Lena Dunham's Book Will Give People Exactly What They Want
Prepare for over-analysis: Gawker has gotten a hold of a copy of Lena Dunham's $3 million-plus book proposal.
Prepare for over-analysis: Gawker has gotten a hold of a copy of Lena Dunham's book proposal. As you might remember, Dunham sold her collection of essays for upwards of $3 million. A proposal only hints at what will end up in print, but a look at this proposal seems to reveal one thing for sure: This book will deliver exactly what people want from Dunham. It will give the haters reasons to hate; the lovers reasons to love. It's quintessentially her, which is clearly one reason Random House shelled out for her significant advance. Here's why, we think, they did:
She's honest about her life.
Much has been made of the Lena Dunham-is-rich-and-privileged narrative, and in her proposal she owns up to her roots and background. She describes her father as "a very severe WASPy painter whose images of men with dick-noses sell at auction for fair bit of money" on page 10 of the proposal. And on page 13 she says, "I had a lucky little girlhood."

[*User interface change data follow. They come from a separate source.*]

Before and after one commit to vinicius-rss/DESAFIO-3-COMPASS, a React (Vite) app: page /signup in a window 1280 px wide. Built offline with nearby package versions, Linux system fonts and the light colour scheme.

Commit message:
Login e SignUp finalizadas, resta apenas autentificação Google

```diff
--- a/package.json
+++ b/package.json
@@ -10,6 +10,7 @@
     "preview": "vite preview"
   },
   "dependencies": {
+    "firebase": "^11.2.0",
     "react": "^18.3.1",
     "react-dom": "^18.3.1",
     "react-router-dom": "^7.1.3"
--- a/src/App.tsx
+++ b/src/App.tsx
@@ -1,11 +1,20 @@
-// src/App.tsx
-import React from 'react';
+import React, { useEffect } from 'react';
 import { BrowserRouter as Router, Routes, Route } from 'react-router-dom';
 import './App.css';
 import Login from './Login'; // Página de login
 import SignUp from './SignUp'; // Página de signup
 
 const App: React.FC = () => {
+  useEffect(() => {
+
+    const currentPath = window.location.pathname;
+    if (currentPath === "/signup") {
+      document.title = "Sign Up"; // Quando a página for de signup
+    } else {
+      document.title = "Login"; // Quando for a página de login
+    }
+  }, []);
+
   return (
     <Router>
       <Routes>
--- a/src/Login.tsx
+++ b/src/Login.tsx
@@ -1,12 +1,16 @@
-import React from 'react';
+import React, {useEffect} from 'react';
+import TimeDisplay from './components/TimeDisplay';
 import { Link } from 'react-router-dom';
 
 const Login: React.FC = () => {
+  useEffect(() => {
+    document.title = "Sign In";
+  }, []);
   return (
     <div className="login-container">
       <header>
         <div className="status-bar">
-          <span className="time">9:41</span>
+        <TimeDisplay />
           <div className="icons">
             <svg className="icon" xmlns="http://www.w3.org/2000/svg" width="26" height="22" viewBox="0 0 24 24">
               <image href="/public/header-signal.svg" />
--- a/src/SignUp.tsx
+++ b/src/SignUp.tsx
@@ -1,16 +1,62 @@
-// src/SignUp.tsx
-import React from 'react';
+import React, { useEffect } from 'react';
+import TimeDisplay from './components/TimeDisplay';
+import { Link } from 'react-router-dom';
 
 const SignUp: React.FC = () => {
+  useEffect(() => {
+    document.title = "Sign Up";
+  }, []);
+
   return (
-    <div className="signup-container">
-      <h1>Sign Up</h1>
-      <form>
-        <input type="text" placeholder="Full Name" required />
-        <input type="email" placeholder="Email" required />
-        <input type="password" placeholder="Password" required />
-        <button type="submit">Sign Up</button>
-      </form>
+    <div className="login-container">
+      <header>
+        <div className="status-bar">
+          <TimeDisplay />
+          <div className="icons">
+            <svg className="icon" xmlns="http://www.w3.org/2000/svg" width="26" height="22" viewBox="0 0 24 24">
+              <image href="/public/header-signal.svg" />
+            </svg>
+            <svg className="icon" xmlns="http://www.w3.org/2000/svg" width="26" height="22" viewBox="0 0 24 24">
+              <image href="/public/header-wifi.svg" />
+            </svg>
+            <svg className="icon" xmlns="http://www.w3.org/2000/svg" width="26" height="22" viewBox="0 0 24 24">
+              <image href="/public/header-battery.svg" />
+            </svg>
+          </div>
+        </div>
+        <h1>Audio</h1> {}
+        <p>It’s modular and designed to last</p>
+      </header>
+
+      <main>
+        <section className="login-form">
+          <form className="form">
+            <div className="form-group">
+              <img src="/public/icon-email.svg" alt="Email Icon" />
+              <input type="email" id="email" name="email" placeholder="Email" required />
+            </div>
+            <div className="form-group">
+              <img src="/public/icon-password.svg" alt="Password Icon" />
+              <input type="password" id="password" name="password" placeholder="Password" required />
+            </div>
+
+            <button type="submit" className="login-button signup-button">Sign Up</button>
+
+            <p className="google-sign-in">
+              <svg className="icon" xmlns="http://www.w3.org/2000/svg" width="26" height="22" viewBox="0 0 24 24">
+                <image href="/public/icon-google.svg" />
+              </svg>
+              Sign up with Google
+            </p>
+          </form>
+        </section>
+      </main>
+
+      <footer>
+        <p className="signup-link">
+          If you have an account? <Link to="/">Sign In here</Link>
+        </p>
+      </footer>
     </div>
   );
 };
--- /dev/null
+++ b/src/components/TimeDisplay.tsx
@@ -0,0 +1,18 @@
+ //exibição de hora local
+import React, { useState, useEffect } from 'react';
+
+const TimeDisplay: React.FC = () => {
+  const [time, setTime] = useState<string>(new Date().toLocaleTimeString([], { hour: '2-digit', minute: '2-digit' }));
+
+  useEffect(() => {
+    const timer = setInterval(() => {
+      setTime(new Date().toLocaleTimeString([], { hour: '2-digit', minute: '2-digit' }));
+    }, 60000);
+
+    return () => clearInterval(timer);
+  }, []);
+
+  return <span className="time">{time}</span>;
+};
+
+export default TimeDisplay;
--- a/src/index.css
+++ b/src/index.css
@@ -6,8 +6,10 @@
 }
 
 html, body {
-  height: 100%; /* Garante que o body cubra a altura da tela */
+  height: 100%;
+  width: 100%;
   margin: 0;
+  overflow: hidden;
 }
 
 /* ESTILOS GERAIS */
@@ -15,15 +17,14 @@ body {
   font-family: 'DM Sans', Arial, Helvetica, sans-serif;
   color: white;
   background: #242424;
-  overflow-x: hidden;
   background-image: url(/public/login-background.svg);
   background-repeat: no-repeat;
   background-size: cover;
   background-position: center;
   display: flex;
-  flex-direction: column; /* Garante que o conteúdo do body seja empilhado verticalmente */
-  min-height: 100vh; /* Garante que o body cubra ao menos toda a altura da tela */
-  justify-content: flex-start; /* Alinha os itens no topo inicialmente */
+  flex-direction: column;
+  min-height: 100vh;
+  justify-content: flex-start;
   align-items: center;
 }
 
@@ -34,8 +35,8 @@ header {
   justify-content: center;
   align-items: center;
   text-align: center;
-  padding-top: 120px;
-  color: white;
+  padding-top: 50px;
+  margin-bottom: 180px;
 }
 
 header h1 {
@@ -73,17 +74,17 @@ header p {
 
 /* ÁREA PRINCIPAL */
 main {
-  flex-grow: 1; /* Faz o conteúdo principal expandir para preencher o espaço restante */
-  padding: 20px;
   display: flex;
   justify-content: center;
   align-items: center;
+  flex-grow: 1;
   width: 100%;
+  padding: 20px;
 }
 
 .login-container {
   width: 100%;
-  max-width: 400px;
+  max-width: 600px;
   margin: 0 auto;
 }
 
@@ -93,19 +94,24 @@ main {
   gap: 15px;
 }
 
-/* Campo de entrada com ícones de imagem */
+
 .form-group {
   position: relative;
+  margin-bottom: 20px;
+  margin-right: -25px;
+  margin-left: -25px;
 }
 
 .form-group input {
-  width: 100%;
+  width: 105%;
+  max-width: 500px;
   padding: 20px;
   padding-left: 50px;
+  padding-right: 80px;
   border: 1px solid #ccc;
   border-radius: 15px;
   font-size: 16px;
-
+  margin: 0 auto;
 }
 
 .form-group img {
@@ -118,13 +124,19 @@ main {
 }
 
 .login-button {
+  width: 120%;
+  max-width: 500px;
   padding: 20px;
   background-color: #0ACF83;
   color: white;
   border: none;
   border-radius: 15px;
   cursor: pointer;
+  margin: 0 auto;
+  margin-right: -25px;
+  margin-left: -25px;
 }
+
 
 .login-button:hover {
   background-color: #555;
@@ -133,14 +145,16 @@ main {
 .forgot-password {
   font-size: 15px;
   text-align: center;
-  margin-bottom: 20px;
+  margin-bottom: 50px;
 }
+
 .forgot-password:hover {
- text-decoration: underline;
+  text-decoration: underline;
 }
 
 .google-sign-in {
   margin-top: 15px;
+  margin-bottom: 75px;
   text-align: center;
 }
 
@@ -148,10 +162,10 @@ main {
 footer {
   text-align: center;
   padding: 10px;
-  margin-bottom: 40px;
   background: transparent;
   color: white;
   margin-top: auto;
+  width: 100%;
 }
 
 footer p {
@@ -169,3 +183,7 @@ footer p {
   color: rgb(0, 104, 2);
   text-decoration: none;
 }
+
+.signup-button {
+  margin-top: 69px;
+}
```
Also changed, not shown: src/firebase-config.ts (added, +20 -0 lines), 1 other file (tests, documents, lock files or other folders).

It explains some of the things you've always wondered about.
Some criticisms of Girls have been about Dunham's character's sexual relationships. Why does she let guys treat her awfully? Is she a terrible role model? The real Dunham (not her character of Hannah) writes on page 14: "Being treated like shit is not an amusing game or a transgressive intellectual experiment. It's something you accept, condone, and learn to believe you deserve. It's so simple, but I tried so hard to make it more complicated." (The chapter on dieting also answers the question as to whether she has actually ever eaten while showering.)
Her pop-culture touchstones are familiar.
She mentions Holly Hunter in Broadcast News. Claire Danes in Little Women. Jane Eyre. She knows her audience, and they're likely to respond to the characters she brings up in her talk of "love," "sex," and the "big picture."
People will be able to discuss Dunham and race again.
In the proposal there's a section on Dunham's travels in Japan, in which she writes about the culture from an outsider's stereotyped point of view, at the same time admitting her ignorance (her travel chapter is titled "offending people in Sweden, Japan, Israel, and Cuba"). While frankness doesn't necessarily doesn't redeem Dunham, it certainly feeds the beast that's interested in her, and continues conversations that captured a lot of people's attention last year.
It's actually well written.
Dunham's a good writer, and she likes good writers (note the Didion quote early in her proposal). She knows how to construct an essay, and there's something to be said for that.
Update Monday, 5:33 p.m.: Gawker has removed the proposal after being contacted by Dunham's lawyer.